The countess glanced at her daughter, saw her face full of shame for her mother, saw her agitation, and understood why her husband did not turn to look at her now, and she glanced round quite disconcerted.

“Oh, do as you like! Am I hindering anyone?” she said, not surrendering at once.

“Mamma, darling, forgive me!”

But the countess pushed her daughter away and went up to her husband.

“My dear, you order what is right…. You know I don’t understand about it,” said she, dropping her eyes shamefacedly.

“The eggs… the eggs are teaching the hen,” muttered the count through tears of joy, and he embraced his wife who was glad to hide her look of shame on his breast.

Once the decisions has been made to help the soldiers, the Rostovs are rewarded with the fullness of heart that comes with doing good:

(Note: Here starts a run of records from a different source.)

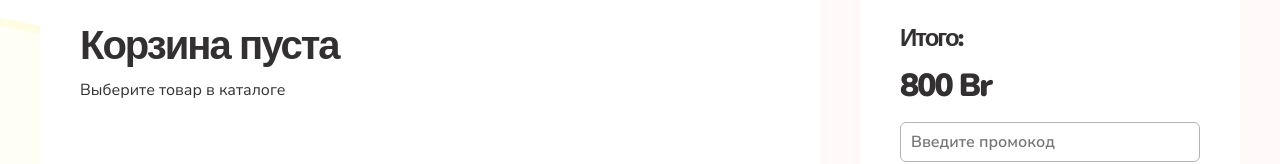
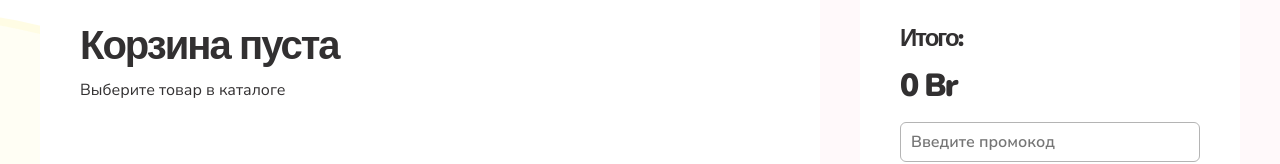
Before and after one commit to izmailowAlex/online_store, a React (Create React App) app: page /cart in a window 1280 px wide. Shown: the part 141-305 px from the top of the page. Built offline with nearby package versions, Linux system fonts and the light colour scheme.

Commit message:
feat: show total price in cart

```diff
--- a/src/App.tsx
+++ b/src/App.tsx
@@ -15,7 +15,9 @@ export const AppContext = React.createContext<IAppContext>({
   searchList: [],
   setSearchList: () => undefined,
   cartOrders: [],
-  setCartOrders: () => undefined
+  setCartOrders: () => undefined,
+  price: 0,
+  setPrice: () => undefined
 })
 
 function App (): JSX.Element {
@@ -23,6 +25,7 @@ function App (): JSX.Element {
   const [filteredList, setFilteredList] = useState<IProduct[]>(productsLibrary)
   const [searchList, setSearchList] = useState<IProduct[]>(productsLibrary)
   const [cartOrders, setCartOrders] = useLocalStorage([], 'cartOrders')
+  const [price, setPrice] = useState<number>(0)
 
   return (
     <div className="balloon">
@@ -34,7 +37,9 @@ function App (): JSX.Element {
           searchList,
           setSearchList,
           cartOrders,
-          setCartOrders
+          setCartOrders,
+          price,
+          setPrice
         }}>
         <Router>
           <Header />
--- a/src/components/Header/Actions/Actions.tsx
+++ b/src/components/Header/Actions/Actions.tsx
@@ -5,9 +5,8 @@ import Search from '../../Search/Search'
 import './Actions.css'
 
 function Actions (): JSX.Element {
-  const { cartOrders } = useContext(AppContext)
+  const { cartOrders, price, setPrice } = useContext(AppContext)
   const [cartCount, setCartCount] = useState<number>(0)
-  const [price, setPrice] = useState(0)
   useEffect(() => {
     setCartCount(cartOrders.length)
     setPrice(calcTotalPrice)
--- a/src/components/Main/Cart/Cart.tsx
+++ b/src/components/Main/Cart/Cart.tsx
@@ -8,7 +8,7 @@ import Checkout from '../Checkout/Checkout'
 import './Cart.css'
 
 function Cart (): JSX.Element {
-  const { cartOrders, setCartOrders } = useContext(AppContext)
+  const { cartOrders, setCartOrders, price } = useContext(AppContext)
   const [popupWindow, setPopupWindow] = useState<boolean>(false)
 
   function handleDeleteProduct (id: string): void {
@@ -68,7 +68,7 @@ function Cart (): JSX.Element {
         </div>
         <div className="cart__summary">
           <h3 className="cart__summary-title">Итого:</h3>
-          <p className="cart__amount">800</p>
+          <p className="cart__amount">{price}</p>
           <Input
             className="cart__promocode"
             name="promocode"
--- a/src/components/Main/Product/Product.css
+++ b/src/components/Main/Product/Product.css
@@ -44,7 +44,7 @@
 }
 
 .product__amount::after {
-  content: " Br";
+  content: " шт";
 }
 
 .product__remove {
--- a/src/components/Main/Product/Product.tsx
+++ b/src/components/Main/Product/Product.tsx
@@ -35,7 +35,7 @@ function Product ({ id, image, name, price, count, min, max, istatusOrder, onCli
       <span className="product__count">
         <Counter id={id} count={count} min={min} max={max} changeCartOrdersContain={changeCartOrdersContain} />
       </span>
-      <span className="product__amount">1000</span>
+      <span className="product__amount">{max}</span>
       <button className="product__remove" onClick={onClick}>
         <span className="icon">
           <svg className="icon__svg">
--- a/src/interfaces/interface.ts
+++ b/src/interfaces/interface.ts
@@ -132,6 +132,8 @@ export interface IAppContext {
   setSearchList: Dispatch<SetStateAction<IProduct[]>>
   cartOrders: ICartOrders[]
   setCartOrders: Dispatch<SetStateAction<ICartOrders[]>>
+  price: number
+  setPrice: Dispatch<SetStateAction<number>>
 }
 
 export interface IFilterCategories {
```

The whole household, as if to atone for not having done it sooner, set eagerly to work at the new task of placing the wounded in the carts. The wounded dragged themselves out of their rooms and stood with pale but happy faces round the carts. The news that carts were to be had spread to the neighboring houses, from which wounded men began to come into the Rostovs’ yard. Many of the wounded asked them not to unload the carts but only to let them sit on the top of the things. But the work of unloading, once started, could not be arrested. It seemed not to matter whether all or only half the things were left behind. Cases full of china, bronzes, pictures, and mirrors that had been so carefully packed the night before now lay about the yard, and still they went on searching for and finding possibilities of unloading this or that and letting the wounded have another and yet another cart.

“We can take four more men,” said the steward. “They can have my trap, or else what is to become of them?”

“Let them have my wardrobe cart,” said the countess. “Dunyasha can go with me in the carriage.”

They unloaded the wardrobe cart and sent it to take wounded men from a house two doors off. The whole household, servants included, was bright and animated. Natasha was in a state of rapturous excitement such as she had not known for a long time.

The United States is the wealthiest country in the world, but you wouldn’t know it from our political discourse.

This entry was posted in Tolstoy (Leo) and tagged , , , , , , , . Bookmark the permalink. Post a comment or leave a trackback: Trackback URL.


  • Literature is as vital to our lives as food and shelter. Stories and poems help us work through the challenges we face, from everyday irritations to loneliness, heartache, and death. Literature is meant to mix it up with life. This website explores how it does so.

    Please feel free to e-mail me [rrbates (at) smcm (dot) edu]. I would be honored to hear your thoughts and questions about literature.

  • Sign up for weekly newsletter

    Your email will not be shared or sold.
    * = required field

    powered by MailChimp!
  • Twitter Authentication data is incomplete